## Assignment
In the records, find every line with the word "cells" and copy it out.
··· Material supplied ···
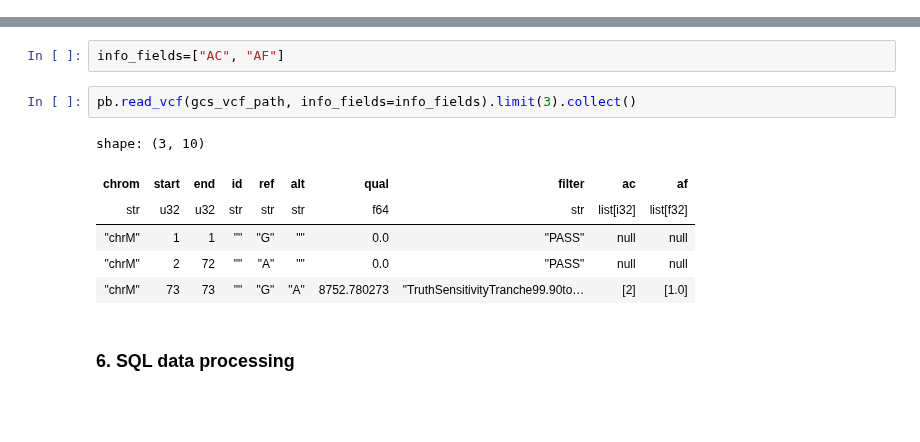
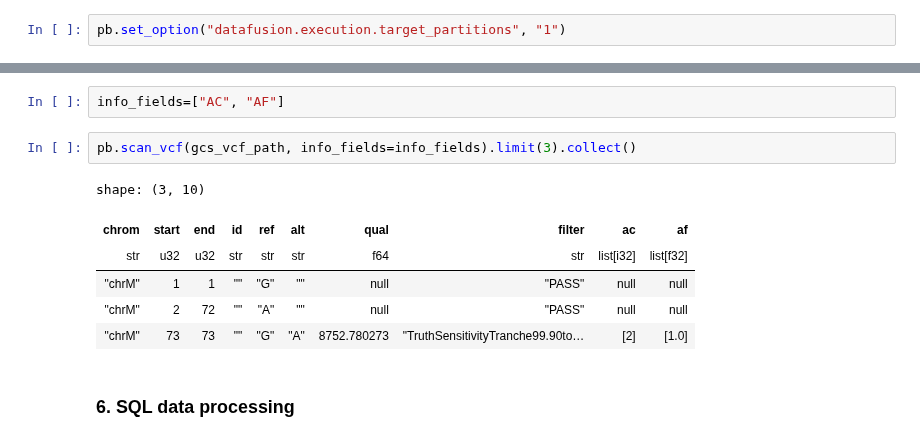
Before and after one commit to biodatageeks/polars-bio, a Jupyter notebook: docs/notebooks/tutorial.ipynb, the cells around one changed output, grey strips where cells are left out. Drawn from its saved outputs; the diff is of its cells as text; blank space fills up the shorter version.

```diff
--- a/docs/notebooks/tutorial.ipynb
+++ b/docs/notebooks/tutorial.ipynb
@@ -386,5 +387,7 @@ shape: (1, 6)
 %%bash
 gsutil cat gs://genomics-public-data/platinum-genomes/fastq/ERR194146.fastq.gz | gunzip -c  | bgzip -c > /tmp/ERR194146.fastq.bgz
 cd /tmp && bgzip -r /tmp/ERR194146.fastq.bgz
+# %%
+pb.set_option("datafusion.execution.target_partitions", "1")
 # %%
 %%time
@@ -618,13 +626,13 @@ gcs_vcf_path = "gs://genomics-public-data/platinum-genomes/vcf/NA12878_S1.genome
 # %%
 info_fields=["AC", "AF"]
 # %%
-pb.read_vcf(gcs_vcf_path, info_fields=info_fields).limit(3).collect()
+pb.scan_vcf(gcs_vcf_path, info_fields=info_fields).limit(3).collect()
 # %% [output]
 shape: (3, 10)
 | chrom | start | end | id | ref | alt | qual | filter | ac | af |
 | str | u32 | u32 | str | str | str | f64 | str | list[i32] | list[f32] |
-| "chrM" | 1 | 1 | "" | "G" | "" | 0.0 | "PASS" | null | null |
-| "chrM" | 2 | 72 | "" | "A" | "" | 0.0 | "PASS" | null | null |
+| "chrM" | 1 | 1 | "" | "G" | "" | null | "PASS" | null | null |
+| "chrM" | 2 | 72 | "" | "A" | "" | null | "PASS" | null | null |
 | "chrM" | 73 | 73 | "" | "G" | "A" | 8752.780273 | "TruthSensitivityTranche99.90to… | [2] | [1.0] |
 # %% [markdown]
 ### 6. SQL data processing
```
Also changed, not shown: parts of 36 cells of this notebook, 12 other files.
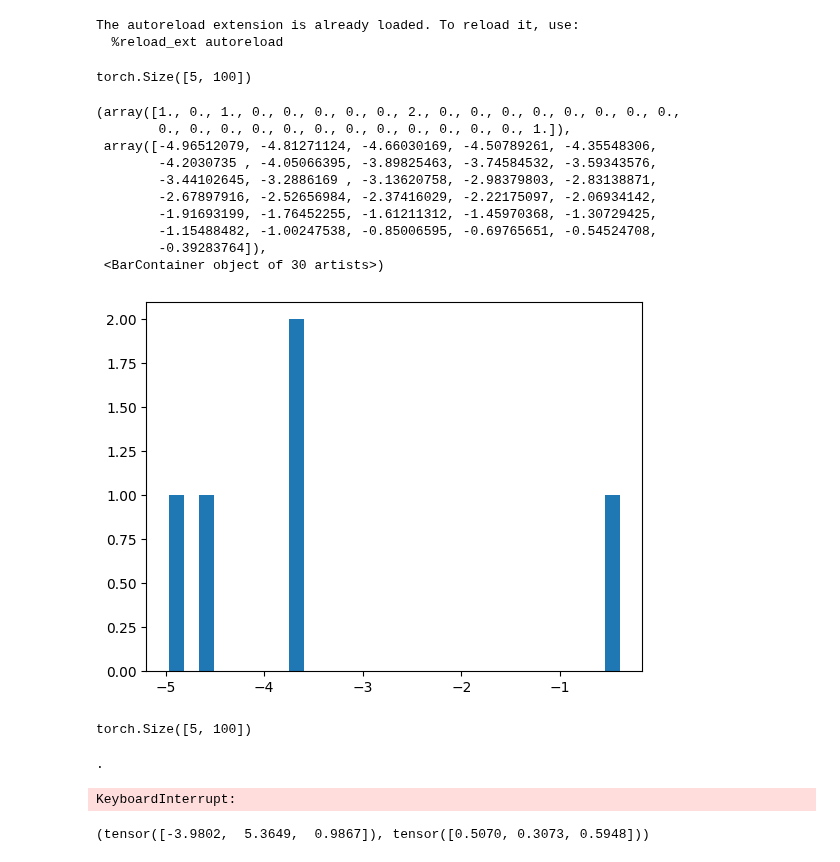
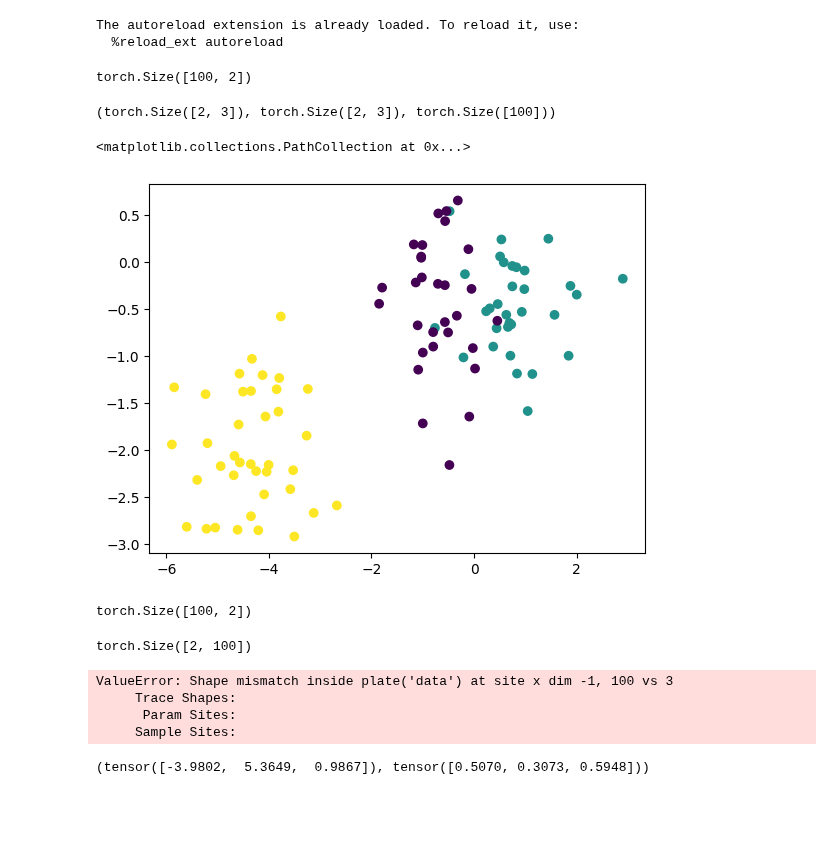
Before and after one commit to ArikReuter/ICL_for_Full_Bayesian_Inference, a Jupyter notebook: LatentFactorModels/GenerativeModels/Test_Pprogram.ipynb, the cells around one changed output. Cells and saved outputs as stored; diff of their text form; code cells hidden in the pictures; blank space fills up the shorter version.

```diff
--- a/LatentFactorModels/GenerativeModels/Test_Pprogram.ipynb
+++ b/LatentFactorModels/GenerativeModels/Test_Pprogram.ipynb
@@ -20,26 +15,29 @@ pprogram = make_gmm_program_spherical(
+# %%
+pprogram = make_gmm_program_diagonal(
+    n = 100,
+    p = 5,
+    k = 3,
+    a1 = 5.0,
+    b1= 2.0,
+    dirichlet_beta= 0.5,
+    lambda1 = 3.0,
+    )
 # %%
 r = pprogram(
 )
+
+x = r["x"]
+# %% [output]
+torch.Size([100, 2])
-# %%
-r["x"].shape
-# %% [output]
-torch.Size([5, 100])
-# %%
-x = r['x']
-
-plt.hist(x[:, 1], bins = 30)
-# %% [output]
-(array([1., 0., 1., 0., 0., 0., 0., 0., 2., 0., 0., 0., 0., 0., 0., 0., 0.,
-        0., 0., 0., 0., 0., 0., 0., 0., 0., 0., 0., 0., 1.]),
- array([-4.96512079, -4.81271124, -4.66030169, -4.50789261, -4.35548306,
-        -4.2030735 , -4.05066395, -3.89825463, -3.74584532, -3.59343576,
-        -3.44102645, -3.2886169 , -3.13620758, -2.98379803, -2.83138871,
-        -2.67897916, -2.52656984, -2.37416029, -2.22175097, -2.06934142,
-        -1.91693199, -1.76452255, -1.61211312, -1.45970368, -1.30729425,
-        -1.15488482, -1.00247538, -0.85006595, -0.69765651, -0.54524708,
-        -0.39283764]),
- <BarContainer object of 30 artists>)
-[figure, removed]
+# %%
+r["mu"].shape, r["sigma_squared"].shape, r["z"].shape
+# %% [output]
+(torch.Size([2, 3]), torch.Size([2, 3]), torch.Size([100]))
+# %%
+plt.scatter(r["x"][:,0], r["x"][:,1], c = r["z"])
+# %% [output]
+<matplotlib.collections.PathCollection at 0x...>
+[figure, added]
 # %%
 pprogram_return_only_x = return_only_x(pprogram)
 # %%
@@ -56,15 +54,18 @@ model_list = {
 # %%
 x.shape
 # %% [output]
-torch.Size([5, 100])
+torch.Size([100, 2])
 # %%
 samples_per_model = {}
 
 for name, model in model_list.items():
-    samples_per_model[name] = model.sample_posterior(x = x)
+    samples_per_model[name] = model.sample_posterior(x = x.T)
 # %% [output]
-.
+torch.Size([2, 100])
-KeyboardInterrupt:
+ValueError: Shape mismatch inside plate('data') at site x dim -1, 100 vs 3
+     Trace Shapes:
+      Param Sites:
+     Sample Sites:
 # %%
 r["mu"], r["sigma_squared"]
 # %% [output]
```
Also changed, not shown: parts of 3 cells of this notebook, 6 other files.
···
## Written solution
Before and after one commit to biodatageeks/polars-bio, a Jupyter notebook: docs/notebooks/tutorial.ipynb, the cells around one changed output, grey strips where cells are left out. Drawn from its saved outputs; the diff is of its cells as text; blank space fills up the shorter version.
Also changed, not shown: parts of 36 cells of this notebook, 12 other files.
Before and after one commit to ArikReuter/ICL_for_Full_Bayesian_Inference, a Jupyter notebook: LatentFactorModels/GenerativeModels/Test_Pprogram.ipynb, the cells around one changed output. Cells and saved outputs as stored; diff of their text form; code cells hidden in the pictures; blank space fills up the shorter version.
Also changed, not shown: parts of 3 cells of this notebook, 6 other files.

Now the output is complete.